Rasheed Wallace, Portland Trail Blazers (Photo credit should read JOHN GRESS/AFP via Getty Images) /

2014. 34. Scouting Report. LaMarcus Aldridge. 2. player. Pick Analysis. Nike Hyperposite

Shoe: Nike Hyperposite

One could perhaps make the case that the Nike Hyperposite collection during the early-to-mid 2010s was among the best shoes in recent memory — or is that just me?

Aldridge just missed out on the NBA’s 2018-19 ruling that loosened restrictions on colorways, otherwise, Nike could’ve certainly gotten creative. He eventually signed onto Team Jordan in 2014-15, but before doing so, he rocked the Hyperposites in 2012-13 and 2013-14.

Many nights, though, the black-and-red mix in colors looked like something out of a video game. From street-art-esque abstract graffiti to all-grey with red string variations, it was something to behold.

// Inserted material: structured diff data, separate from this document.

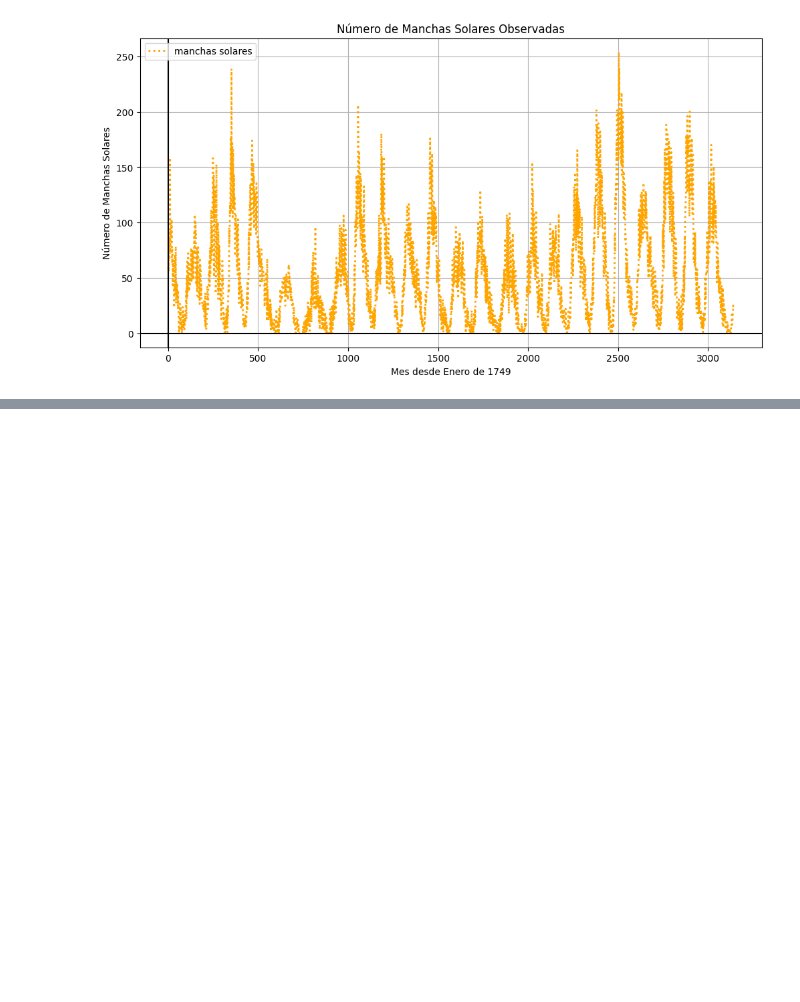
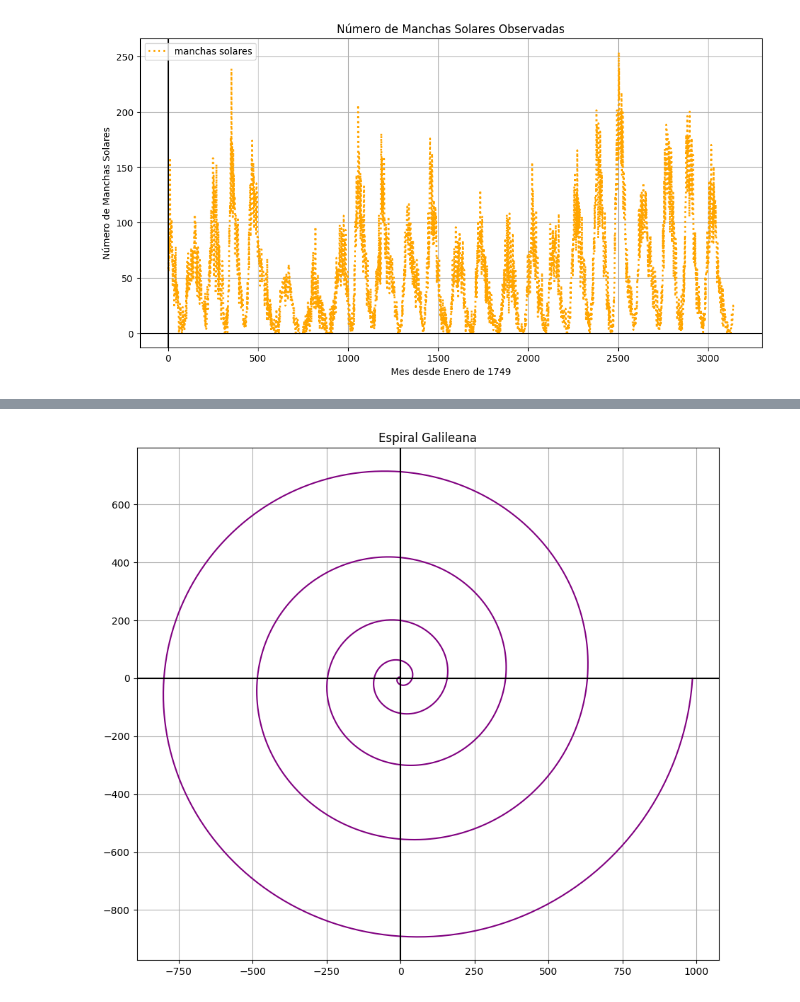
Before and after one commit to LuisEnriqueFC/COPIAINTERSEMESTRALTRABAJO, a Jupyter notebook: TareaPractica2_Rivas_Rodriguez_Luis_Enrique.ipynb, the cells around one changed output, grey strips where cells are left out. Cells and saved outputs as stored; diff of their text form; code cells hidden in the pictures; blank space fills up the shorter version.

```diff
--- a/TareaPractica2_Rivas_Rodriguez_Luis_Enrique.ipynb
+++ b/TareaPractica2_Rivas_Rodriguez_Luis_Enrique.ipynb
@@ -583,16 +47,0 @@ De tal manera que las primeras líneas son:
-# %%
-f=20
-def binomial(n,k):
-    if k==0:
-        return 1
-    numerador = 1
-    denominador = 1
-    for i in range (1, k+1):
-        numerador = (numerador)*(n-(i-1))
-        denominador = denominador*i
-    return numerador // denominador
-for n in range(f):
-    linea=' '
-    for k in range (n+1):
-        linea=linea + str(binomial(n,k))+ ' '
-    print(linea.strip())
@@ -743,0 +167,17 @@ En la mayoría de los casos, si una cantidad se puede calcular sin recursividad,
+# %%
+theta=np.linspace(0,10*mt.pi,100000)
+r=theta**2
+def f(r,theta):
+    x=r*np.cos(theta)
+    y=r*np.sin(theta)
+    return (x,y)
+plt.figure(figsize=(9,8))
+plt.plot(x,y,color='purple')
+plt.title('Espiral Galileana')
+plt.axhline(y=0.0, xmin=0.0, color='black')
+plt.axvline(x=0.0, ymin=0.0, color='black')
+plt.grid()
+plt.tight_layout()
+plt.show()
+# %% [output]
+[figure, added]
```
Also changed, not shown: parts of 64 cells of this notebook, 1 other file.
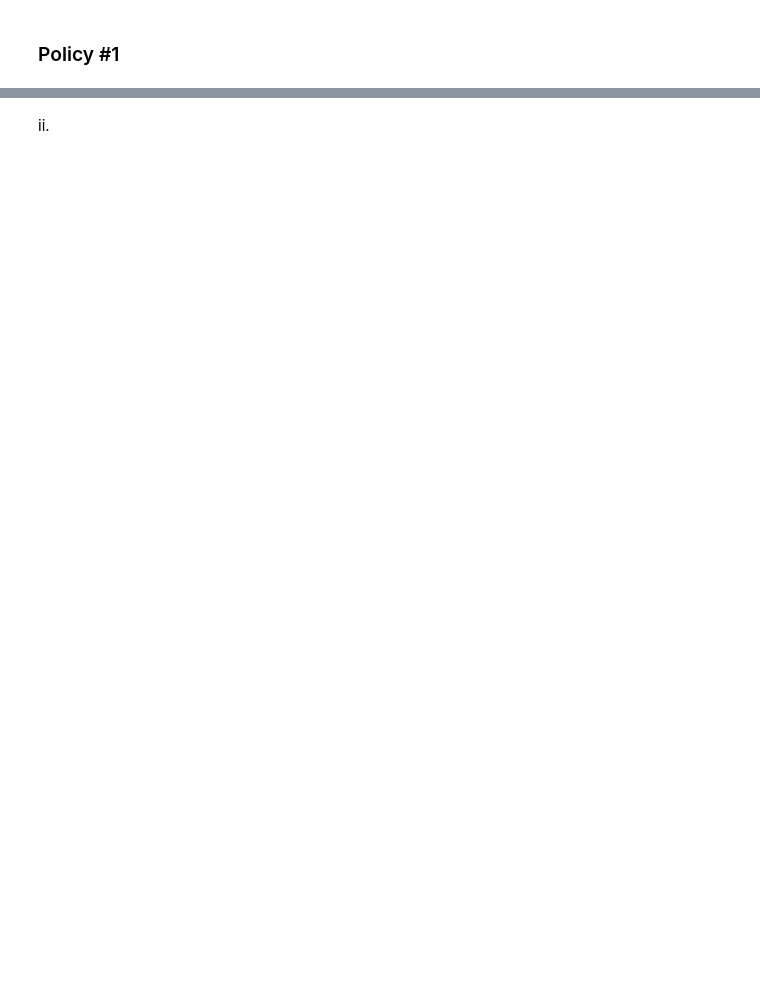
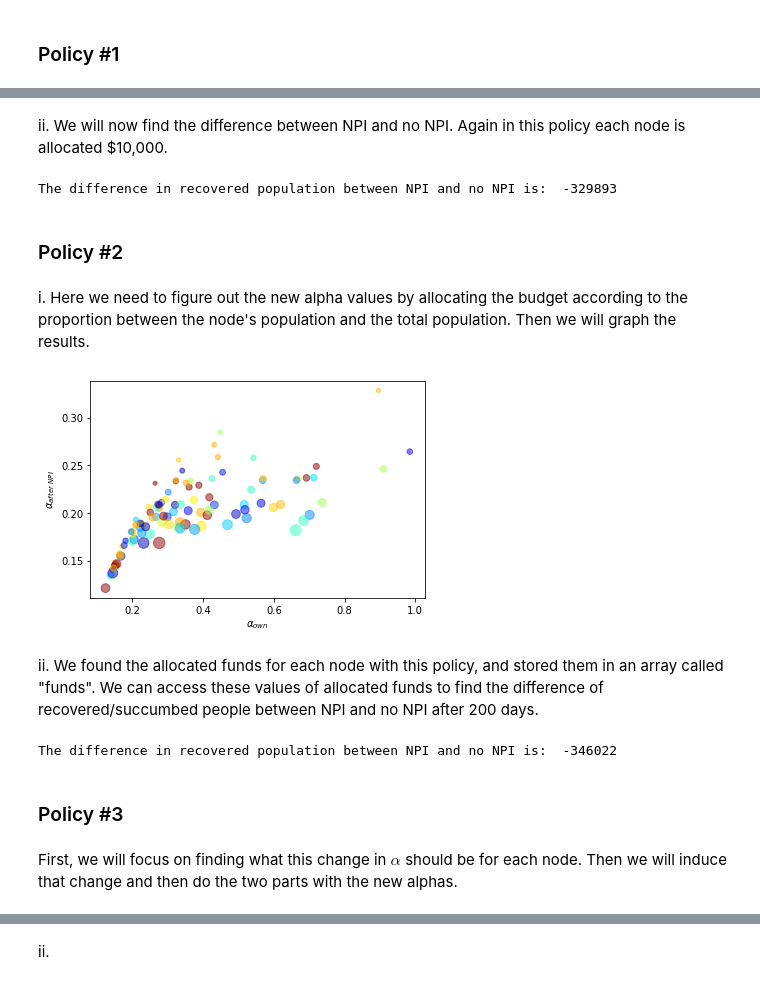
Before and after one commit to shivam-misra/CS190DD-COVID-Capstone, a Jupyter notebook: Part2/Part2.ipynb, the cells around one changed output, grey strips where cells are left out. Drawn from its saved outputs; the diff is of its cells as text; code cells hidden in the pictures; blank space fills up the shorter version.

Commit message:
Part2 fin

```diff
--- a/Part2/Part2.ipynb
+++ b/Part2/Part2.ipynb
@@ -95,0 +213,49 @@ i.
+# %% [markdown]
+ii. We will now find the difference between NPI and no NPI. Again in this policy each node is allocated $10,000.
+# %%
+amount_per = 10000
+Rcomp = np.zeros((100,170))
+differences = []
+for N_node, node_index in zip(N, range(nb_nodes)):
+    new_alpha = g(g_inv(alpha_predicted[node_index]) + amount_per)
+    differences.append(total_recovered_difference(new_alpha))
+
+total_difference = int(np.sum(differences))
+print('The difference in recovered population between NPI and no NPI is: ',total_difference)
+# %% [output]
+The difference in recovered population between NPI and no NPI is:  -329893
+# %% [markdown]
+### Policy #2
+# %% [markdown]
+i. Here we need to figure out the new alpha values by allocating the budget according to the proportion between the node's population and the total population. Then we will graph the results.
+# %%
+alphas_after_NPI = []
+total_fund = 1000000
+total_population = np.sum(N)
+
+
+for N_node, node_index in zip(N, range(nb_nodes)):
+    proportion = N[node_index]/total_population
+    allocated_fund = total_fund*proportion
+    new_alpha = g(g_inv(alpha_predicted[node_index]) + allocated_fund)
+    alphas_after_NPI.append(new_alpha)
+
+scatter_plot(alphas_after_NPI)
+# %% [output]
+[figure, added]
+# %% [markdown]
+ii. We found the allocated funds for each node with this policy, and  stored them in an array called "funds". We can access these values of allocated funds to find the difference of recovered/succumbed people between NPI and no NPI after 200 days.
+# %%
+Rcomp = np.zeros((100,170))
+differences = []
+for N_node, node_index in zip(N, range(nb_nodes)):
+    differences.append(total_recovered_difference(alphas_after_NPI[node_index]))
+
+total_difference = int(np.sum(differences))
+print('The difference in recovered population between NPI and no NPI is: ',total_difference)
+# %% [output]
+The difference in recovered population between NPI and no NPI is:  -346022
+# %% [markdown]
+### Policy #3
+# %% [markdown]
+First, we will focus on finding what this change in $\alpha$ should be for each node. Then we will induce that change and then do the two parts with the new alphas.
```
Also changed, not shown: parts of 45 cells of this notebook.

It also helped that Aldridge’s production provided much to remember in the Hyperposites. Over the span, he made two All-Star teams, and averaged 22.1 points and 10.0 rebounds on 47.1 percent shooting, and ramped that up to 26.2 points and 10.6 rebounds on 45.2 percent shooting and 66.7 percent from 3-point range in the Playoffs.

Over the years, it unofficially became the big man shoe, as players like Chris Bosh, Anthony Davis and Amar’e Stoudemire caught on, too.

2004. Pick Analysis. Nike Air Force One High. Rasheed Wallace. 1. player. 34. Scouting Report

Shoe: Nike Air Force One High

On the Mount Rushmore of the most versatile casual kicks, true sneakerheads know the 1982-born Nike Air Force I shoes are self-reserved for one of those four spots.

Over the past few years, they’ve become stigmatized for being the shoes one could use to go to the park and deliver a 30-point game in, but also be the same shoe used to describe degenerates and criminals. It’s become a cultural meme by this point.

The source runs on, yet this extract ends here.